* **TASK INPUT**:
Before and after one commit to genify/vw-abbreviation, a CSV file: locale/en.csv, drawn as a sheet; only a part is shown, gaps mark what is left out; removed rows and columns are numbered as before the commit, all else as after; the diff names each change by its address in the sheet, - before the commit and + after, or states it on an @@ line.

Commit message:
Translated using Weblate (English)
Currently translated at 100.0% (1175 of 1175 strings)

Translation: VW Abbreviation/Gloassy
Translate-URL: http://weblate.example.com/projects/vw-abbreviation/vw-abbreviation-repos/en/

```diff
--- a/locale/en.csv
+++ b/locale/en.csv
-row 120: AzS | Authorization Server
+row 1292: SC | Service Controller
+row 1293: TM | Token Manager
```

* * *

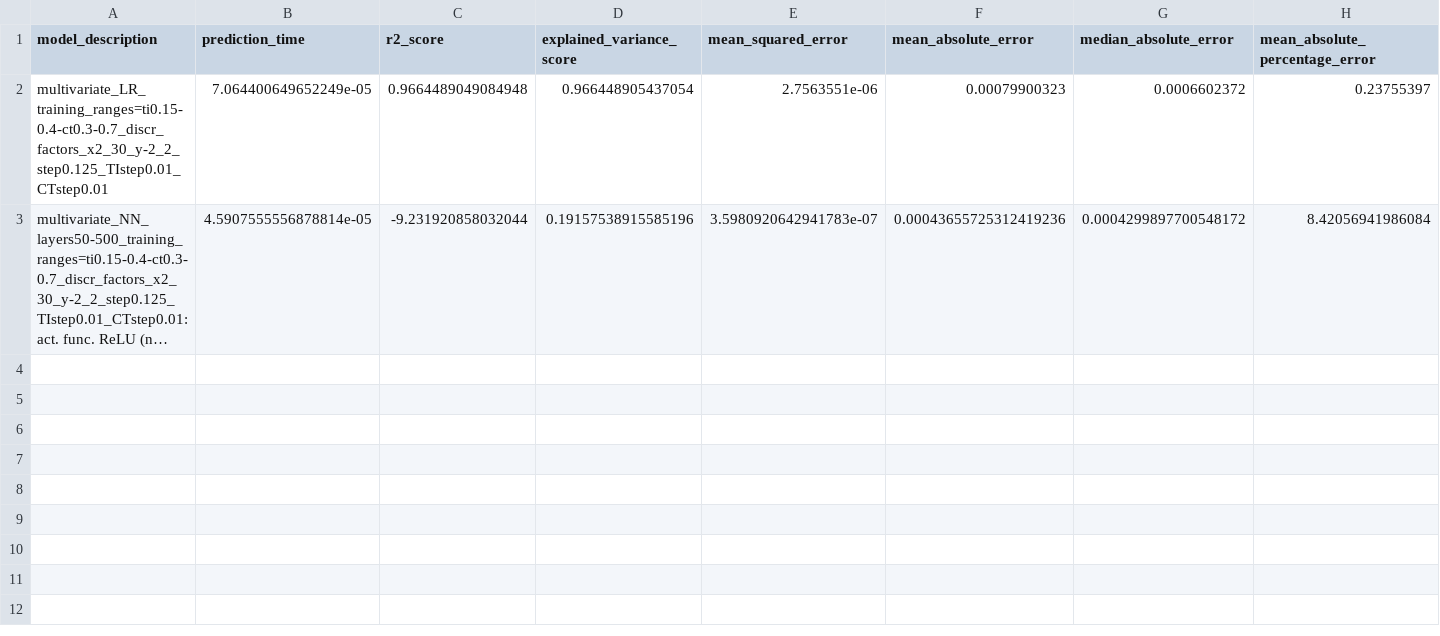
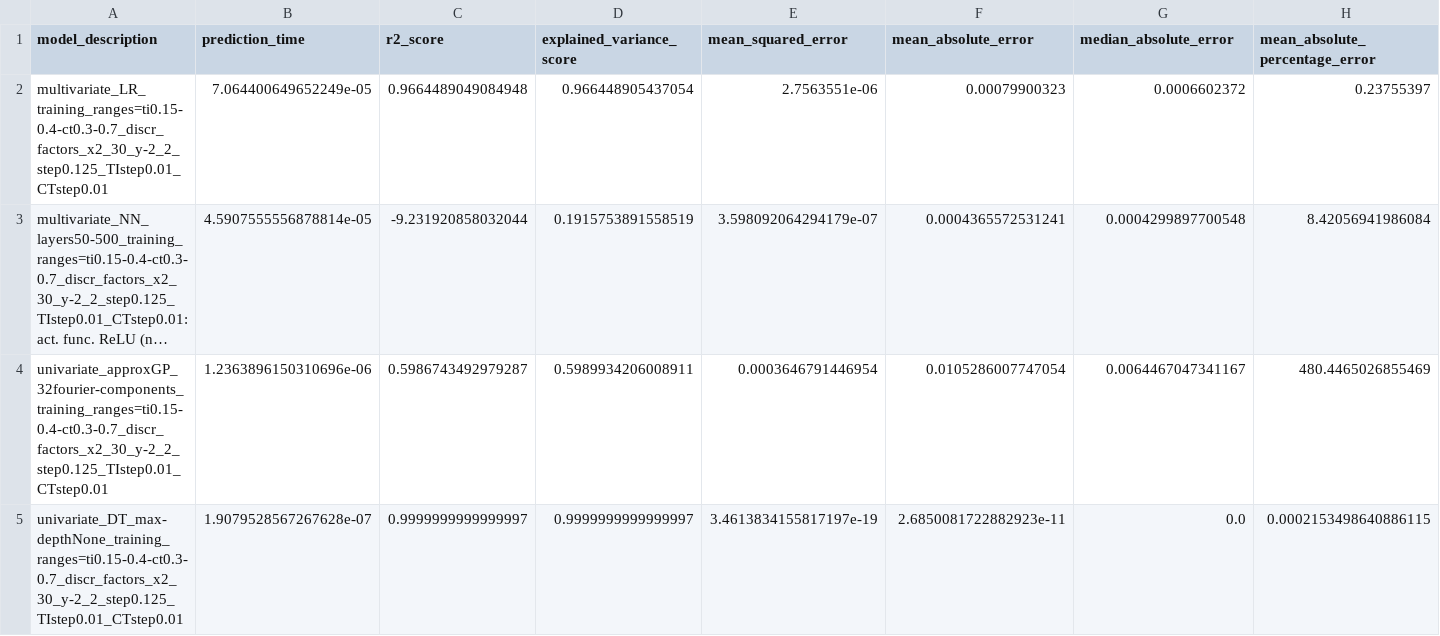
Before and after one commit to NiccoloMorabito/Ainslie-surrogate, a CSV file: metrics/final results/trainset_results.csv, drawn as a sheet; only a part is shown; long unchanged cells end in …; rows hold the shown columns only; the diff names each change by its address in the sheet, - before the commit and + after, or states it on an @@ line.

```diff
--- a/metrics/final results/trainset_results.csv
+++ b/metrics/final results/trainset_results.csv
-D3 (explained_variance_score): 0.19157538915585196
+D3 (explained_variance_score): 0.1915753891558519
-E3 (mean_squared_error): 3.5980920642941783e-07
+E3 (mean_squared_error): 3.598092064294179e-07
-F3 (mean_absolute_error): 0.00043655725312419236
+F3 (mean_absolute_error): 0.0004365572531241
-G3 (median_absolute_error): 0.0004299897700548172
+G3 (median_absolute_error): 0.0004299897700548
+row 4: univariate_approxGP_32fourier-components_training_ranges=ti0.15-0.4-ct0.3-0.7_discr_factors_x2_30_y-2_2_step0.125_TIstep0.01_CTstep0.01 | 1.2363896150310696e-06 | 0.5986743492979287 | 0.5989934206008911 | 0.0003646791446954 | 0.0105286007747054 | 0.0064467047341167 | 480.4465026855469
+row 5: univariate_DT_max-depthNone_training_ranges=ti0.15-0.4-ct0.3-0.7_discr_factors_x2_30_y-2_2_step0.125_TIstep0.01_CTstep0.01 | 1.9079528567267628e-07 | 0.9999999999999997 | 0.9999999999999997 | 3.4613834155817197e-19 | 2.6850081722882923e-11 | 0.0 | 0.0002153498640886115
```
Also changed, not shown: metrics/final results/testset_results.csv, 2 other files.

* **PROBLEM**:
In the entries, some lines may contain the word "locale". Give how many do, as a number by itself.

* **RESPONSE**:
3